For the care and feeding of its offspring, the common cuckoo outsources.
When she’s ready to lay an egg, a female Cuculus canorus swoops to the unattended nest of a smaller species. She then swallows one of the eggs that’s been laid there and lays one of her own—a behaviour known as brood parasitism.
Sometimes potential victims revolt. The parents that inhabit the nest may mob the cuckoo mom, preventing her from dropping off her egg; they may push out cuckoo eggs before they hatch, or they may even abandon the nest.
But often the cuckoo mom gets away undetected, leaving her parental duties behind, and the nest’s owners return none the wiser. C. canorus is known to have passed its eggs on to more than 100 host species, according to the International Union for Conservation of Nature.
When the cuckoo chick hatches, it ejects other eggs or hatchlings to get all the space—and food—for itself.

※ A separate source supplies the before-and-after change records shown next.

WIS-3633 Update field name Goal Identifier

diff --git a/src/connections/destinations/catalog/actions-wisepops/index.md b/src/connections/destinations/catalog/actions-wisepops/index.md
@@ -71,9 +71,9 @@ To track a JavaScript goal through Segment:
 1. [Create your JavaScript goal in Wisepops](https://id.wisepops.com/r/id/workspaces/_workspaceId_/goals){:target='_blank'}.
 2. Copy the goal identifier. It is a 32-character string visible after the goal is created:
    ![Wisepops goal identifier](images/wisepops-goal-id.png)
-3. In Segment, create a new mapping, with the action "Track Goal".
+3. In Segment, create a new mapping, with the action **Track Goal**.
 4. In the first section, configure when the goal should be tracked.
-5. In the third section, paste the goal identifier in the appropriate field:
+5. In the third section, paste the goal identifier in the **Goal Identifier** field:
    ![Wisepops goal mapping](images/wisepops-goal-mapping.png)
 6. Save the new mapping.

Hungry as a whole brood, the outsize baby devours everything brought by its foster parents—in the photo above, the provider is a reed warbler, a common host.

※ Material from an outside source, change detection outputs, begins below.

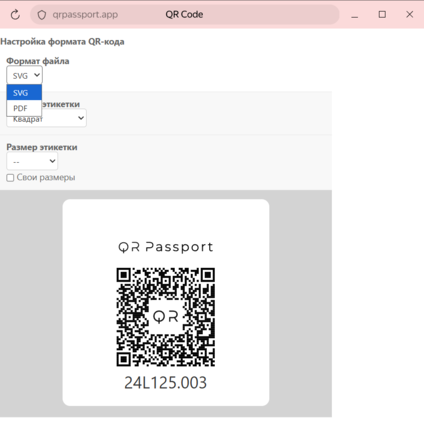
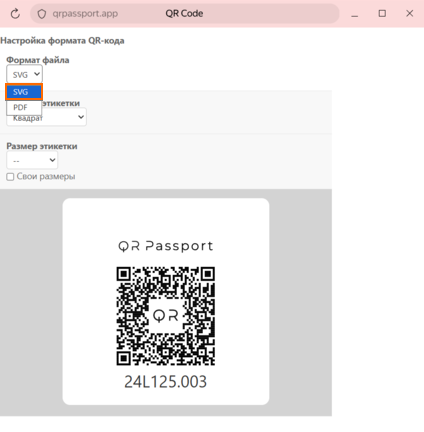
Добавлены изменения SVG

diff --git a/docs/ru/updates.md b/docs/ru/updates.md
@@ -1,16 +1,15 @@
 # История изменений
-## Сентябрь 2025
-### Улучшение
-Добавлена возможность прикреплять документы к конкретному изделию.
-
-Теперь при сканировании QR-кода на изделии будут отображаться не только общие документы модели, но и индивидуальные документы, прикрепленные именно к этому экземпляру изделия.
-
-![Документы для изделий](./_images/updates_1.png)
-
 ## Декабрь 2025
-### Улучшение
-Добавлена возможность скачивать QR-коды в векторном формате – SVG.
+### _QR-коды в векторном формате SVG_
 
-Теперь при скачивании QR-кода появилась возможность выбирать формат файла. Это позволяет использовать QR-коды не только для печати на принтерах, но и в производственных процессах, где требуется векторная графика – например, для нанесения на оборудование методами лазерной гравировки или фрезеровки.
+Добавлена возможность выбора формата файла при [скачивании QR-кода](equipment/registered_products.md#skachivanie-qr-koda/qr-kodov). Это позволяет использовать QR-коды не только для печати на принтерах, но и в производственных процессах, где требуется векторная графика – например, для нанесения на оборудование методами лазерной гравировки или фрезеровки.
 
 ![SVG формат](./_images/updates_2.png)
+
+
+## Сентябрь 2025
+### _Документы для изделий_
+
+Добавлена возможность прикрепления документов к изделию при его [регистрации](equipment/models.md#registraciya-izdeliya). Это позволяет при сканировании QR-кода отображать не только общие документы модели, но и индивидуальные документы, загруженные для конкретного экземпляра изделия.
+
+![Документы для изделий](./_images/updates_1.png)

diff --git a/docs/ru/equipment/registered_products.md b/docs/ru/equipment/registered_products.md
@@ -46,11 +46,12 @@
 
 {% endnote %}
 
-5. В выпадающем окне выберите формат этикетки: квадрат или прямоугольник 
-6. Выберите размер этикетки или введите свое значение
-7. Нажмите кнопку **Скачать QR-код**
+5. В выпадающем списке выберите формат файла: SVG или PDF 
+6. Выберите формат этикетки: квадрат или прямоугольник 
+7. Выберите размер этикетки или введите свое значение, выбрав галочку «_Свои размеры_»
+8. Нажмите кнопку **Скачать QR-код**
 
-{% cut "см. шаги 5-7" %}
+{% cut "см. шаги 5-8" %}
 
 ![Зарег_изделия_4](../_images/equipment_registered_products_4.png)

Franka Slothouber, a retired photo editor who’s an avid wildlife photographer, observed the birds’ behaviour in 2014 in Amsterdam, where she lives. “The poor warbler almost disappears in the wide-opened mouth of its ‘adopted’ baby,” Slothouber says. And yet “the warbler couple is convinced this chick is theirs and treat it accordingly, by feeding it until it can look after itself.”

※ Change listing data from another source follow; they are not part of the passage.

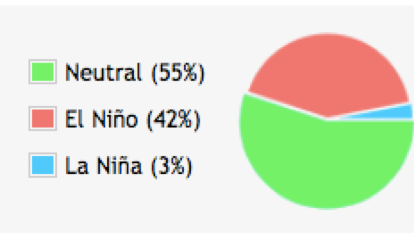
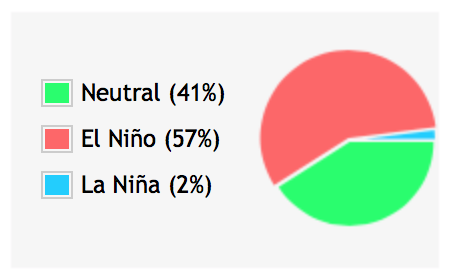
fixed enso image (temporary)

diff --git a/src/app/pages/enso/enso/enso.component.html b/src/app/pages/enso/enso/enso.component.html
@@ -9,8 +9,7 @@
                 <br>
                 <h1>Condições atuais e previsão para os próximos 3 meses</h1>
                 <p style="max-width: 800px;">
-                    <iframe  ngStyle.gt-xs="margin-left: 25px;" style="max-width: 300px; height: auto; float: right; " src="http://cloud.agroclimate.org/tools/deprecated/ensoChart/enso-pie.php" width="250" height="140" frameborder="0" scrolling="no"></iframe>
-                    <!-- <img src="/assets/img/enso/ensochart.png" /> As condições atuais das águas do Oceano Pacífico equatorial são neutras com uma expectativa de aquecimento -->
+                    <img ngStyle.gt-xs="margin-left: 25px;" style="max-width: 300px; height: auto; float: right;" src="/assets/img/enso/ensochart.png" /> As condições atuais das águas do Oceano Pacífico equatorial são neutras com uma expectativa de aquecimento -->
                     durante o segundo semestre de 2018 com a probabilidade de estabelecimento do ciclo El Niño durante a
                     safra de verão 2018/2019. As probabilidades para os próximos 3 meses (julho-agosto-setembro) estão apresentadas
                     no gráfico ao lado para as fases neutra (verde), El Niño (vermelha) e La Niña (azul). A maior probabilidade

This story appears in the January 2018 issue of National Geographic magazine.
Lead Image: A reed warbler (left) feeds a cuckoo chick. In 30 days cuckoo chicks grow from 28 grams to 90 grams—nearly eight times the warbler’s weight. PHOTOGRAPH BY FRANKA SLOTHOUBER